(Change listing data)
+ + +

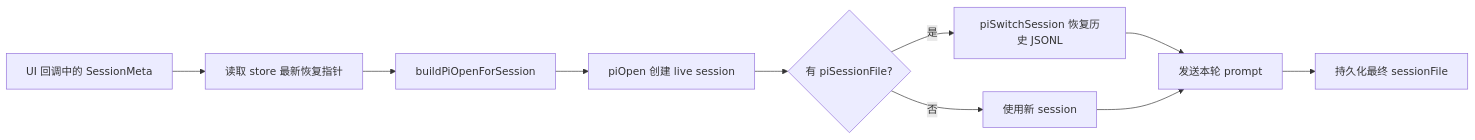
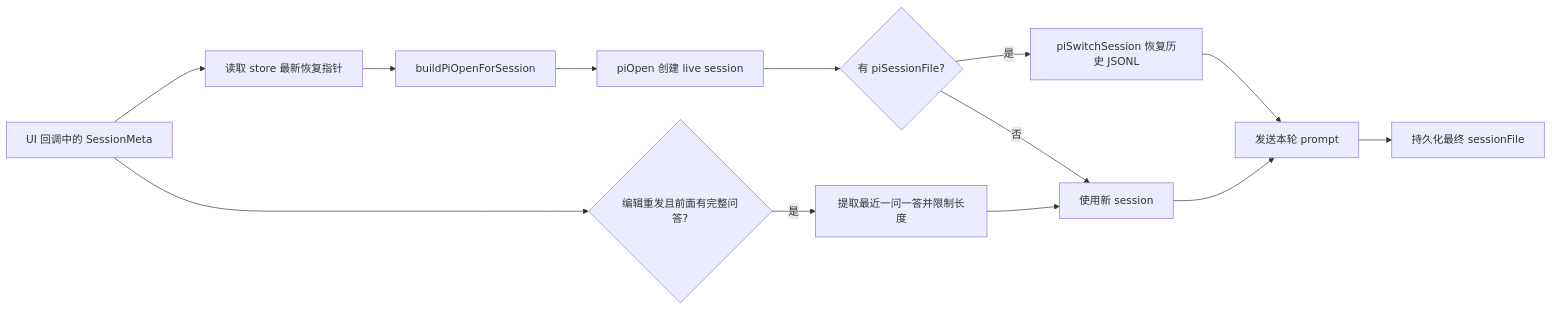
One commit to rambocode/cortex-work changed the diagram in docs/pi-session-resume.md. Above: the diagram before and after it, drawn with Mermaid. The commit also changed other lines of this file and 3 other files, not shown here.

````diff
--- a/docs/pi-session-resume.md
+++ b/docs/pi-session-resume.md
@@ -25,12 +26,15 @@
 ```mermaid
 flowchart LR
   A[UI 回调中的 SessionMeta] --> B[读取 store 最新恢复指针]
   B --> C[buildPiOpenForSession]
   C --> D[piOpen 创建 live session]
   D --> E{有 piSessionFile?}
   E -->|是| F[piSwitchSession 恢复历史 JSONL]
   E -->|否| G[使用新 session]
   F --> H[发送本轮 prompt]
   G --> H
   H --> I[持久化最终 sessionFile]
+  A --> J{编辑重发且前面有完整问答?}
+  J -->|是| K[提取最近一问一答并限制长度]
+  K --> G
 ```
````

+ + +

[EXERCISE OBJECTIVE]
With both ends included, please retype exactly the lines from the line containing "E -->|否| G[使用新 session]" to the final line of the data.

[RESPONSE BOX]
   E -->|否| G[使用新 session]
   F --> H[发送本轮 prompt]
   G --> H
   H --> I[持久化最终 sessionFile]
+  A --> J{编辑重发且前面有完整问答?}
+  J -->|是| K[提取最近一问一答并限制长度]
+  K --> G
 ```
````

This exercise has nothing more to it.